EXERCISE REQUIREMENTS. Scan the entries and state how many lines contain "README". Write no other text.

EXCERPTED RECORDS.
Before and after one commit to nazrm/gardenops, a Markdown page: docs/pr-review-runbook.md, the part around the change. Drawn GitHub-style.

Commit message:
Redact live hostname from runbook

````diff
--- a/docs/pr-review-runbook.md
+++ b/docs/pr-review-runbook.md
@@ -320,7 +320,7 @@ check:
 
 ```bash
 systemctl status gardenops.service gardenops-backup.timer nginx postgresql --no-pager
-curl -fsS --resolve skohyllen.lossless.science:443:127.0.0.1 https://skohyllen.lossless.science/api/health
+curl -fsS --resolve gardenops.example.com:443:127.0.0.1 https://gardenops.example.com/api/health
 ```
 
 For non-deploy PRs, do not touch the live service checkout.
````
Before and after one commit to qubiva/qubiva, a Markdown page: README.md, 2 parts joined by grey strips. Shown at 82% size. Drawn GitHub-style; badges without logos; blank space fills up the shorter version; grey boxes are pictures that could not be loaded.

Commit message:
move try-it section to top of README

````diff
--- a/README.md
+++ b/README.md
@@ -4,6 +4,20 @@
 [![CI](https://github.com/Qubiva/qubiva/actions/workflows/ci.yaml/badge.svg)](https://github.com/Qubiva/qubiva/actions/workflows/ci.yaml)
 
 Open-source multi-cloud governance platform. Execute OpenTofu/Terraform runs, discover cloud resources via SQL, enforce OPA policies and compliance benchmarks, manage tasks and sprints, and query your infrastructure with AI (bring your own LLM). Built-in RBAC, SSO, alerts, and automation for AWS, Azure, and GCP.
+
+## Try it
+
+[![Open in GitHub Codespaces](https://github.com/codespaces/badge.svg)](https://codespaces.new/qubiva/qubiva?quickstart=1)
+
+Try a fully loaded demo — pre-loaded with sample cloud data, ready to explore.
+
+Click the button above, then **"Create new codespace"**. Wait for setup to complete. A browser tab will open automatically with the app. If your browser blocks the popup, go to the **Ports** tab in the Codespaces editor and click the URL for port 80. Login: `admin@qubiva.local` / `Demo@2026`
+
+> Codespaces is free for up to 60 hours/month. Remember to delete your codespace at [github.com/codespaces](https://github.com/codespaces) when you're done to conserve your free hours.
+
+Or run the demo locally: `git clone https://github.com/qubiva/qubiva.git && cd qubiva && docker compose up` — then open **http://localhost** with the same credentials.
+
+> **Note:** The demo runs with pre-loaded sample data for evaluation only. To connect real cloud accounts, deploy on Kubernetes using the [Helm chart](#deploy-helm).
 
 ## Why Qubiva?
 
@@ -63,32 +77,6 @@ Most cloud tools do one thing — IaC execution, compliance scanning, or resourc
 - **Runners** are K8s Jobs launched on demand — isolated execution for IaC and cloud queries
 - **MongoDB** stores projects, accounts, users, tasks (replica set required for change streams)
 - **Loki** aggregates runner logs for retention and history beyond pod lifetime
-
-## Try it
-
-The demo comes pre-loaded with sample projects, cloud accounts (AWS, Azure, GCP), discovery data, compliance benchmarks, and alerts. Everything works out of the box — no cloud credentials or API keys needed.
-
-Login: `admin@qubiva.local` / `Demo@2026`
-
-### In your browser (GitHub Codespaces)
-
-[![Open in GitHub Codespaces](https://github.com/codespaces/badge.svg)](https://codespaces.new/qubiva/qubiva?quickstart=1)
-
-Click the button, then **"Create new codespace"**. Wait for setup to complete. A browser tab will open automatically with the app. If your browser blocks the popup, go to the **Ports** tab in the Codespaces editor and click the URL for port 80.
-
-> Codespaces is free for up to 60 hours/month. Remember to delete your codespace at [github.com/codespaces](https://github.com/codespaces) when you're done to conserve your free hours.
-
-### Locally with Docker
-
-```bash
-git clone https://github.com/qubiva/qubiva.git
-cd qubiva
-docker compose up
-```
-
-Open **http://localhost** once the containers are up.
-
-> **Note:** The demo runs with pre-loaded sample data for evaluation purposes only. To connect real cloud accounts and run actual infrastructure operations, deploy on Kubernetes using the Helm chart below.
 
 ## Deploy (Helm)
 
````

RESPONSE TO THE TASK. 4